** Material for this exercise follows **

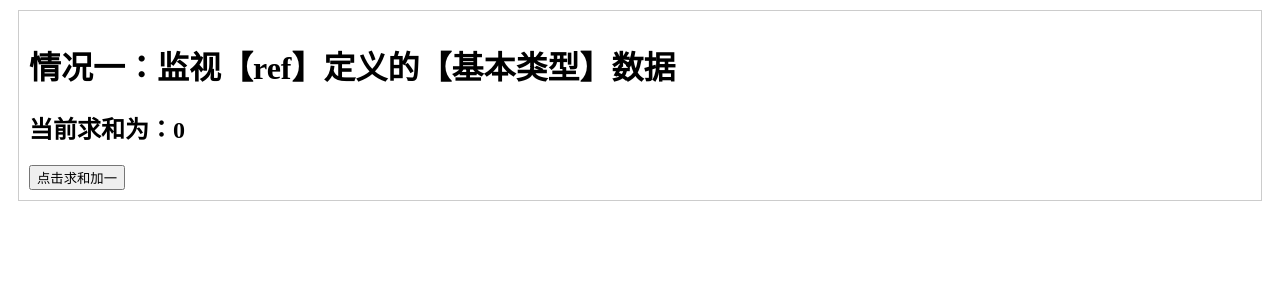
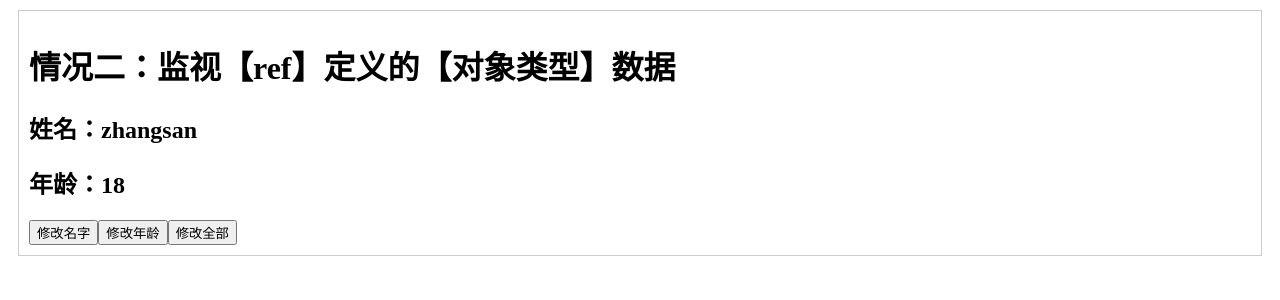
Before and after one commit to 1649125778/hello_vue3, a Vue app: page / in a window 1280 px wide. Shown: the top 300 px of the page. Built offline with nearby package versions, Linux system fonts and the light colour scheme; the HTML template or start-up script is replaced by a standard one.

Commit message:
watch监视 ref监视对象

```diff
--- a/src/components/Person.vue
+++ b/src/components/Person.vue
@@ -1,30 +1,43 @@
 <template>
     <div class="person">
-        <h1>情况一：监视【ref】定义的【基本类型】数据</h1>
-        <h2>当前求和为：{{ sum }}</h2>
-        <button @click="addSum">点击求和加一</button>
+        <h1>情况二：监视【ref】定义的【对象类型】数据</h1>
+        <h2>姓名：{{ person.name }}</h2>
+        <h2>年龄：{{ person.age }}</h2>
+        <button @click="changeName">修改名字</button>
+        <button @click="changeAge">修改年龄</button>
+        <button @click="changePerson">修改全部</button>
     </div>
 </template>
 
 <script setup lang="ts" name="Person">
-    import { ref, computed, reactive ,toRefs,watch} from 'vue';
+    import { ref, computed, reactive ,toRefs,watch, watchEffect} from 'vue';
+
     //数据
-    let sum = ref(0)
+    let person = ref({
+        name:'zhangsan',
+        age: 18
+    })
+    //方法
+    function changeName(){
+        person.value.name += '~'
+    }
+    function changeAge(){
+        person.value.age += 1
+    }
+    function changePerson(){
+        person.value = {name:'李四',age:45}
+    }
+    // 监视 监视的是对象的地址值，若想监视对象内部属性的变化，需要手动开启
+    // watch 第一个参数：监视对象 第二个参数:回调函数 第三个参数：配置对象
+    watch(person,(newValue,oldValue)=>{
+        console.log('newValue:',newValue,'oldValue:',oldValue)
 
-    //方法
-    function addSum(){
-        sum.value += 1
-    }
-    //监视 情况一：监视【ref】定义的【基本类型】数据
-    const stopWatch = watch(sum,(newValue,oldValue)=>{
-        console.log('newValue：',newValue,'oldValue',oldValue)
-        //停止监视
-        if(newValue>=10){
-            stopWatch
-        }
+    },{deep:true,immediate:true})
 
-    })
-
+    // deep 深度监听 监听的属性为对象
+    // immediate 加载时执行
+    // watch的补充
+    // watchEffect  不需要明确监视，谁在回调函数里面使用了,就监视谁 （加载时执行）
 </script>
 
 <style>
```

** End of Material for this exercise **

**Your task**
All lines in the records above with "template" need to be found and copied.

**Task solution**
Before and after one commit to 1649125778/hello_vue3, a Vue app: page / in a window 1280 px wide. Shown: the top 300 px of the page. Built offline with nearby package versions, Linux system fonts and the light colour scheme; the HTML template or start-up script is replaced by a standard one.
 <template>
 </template>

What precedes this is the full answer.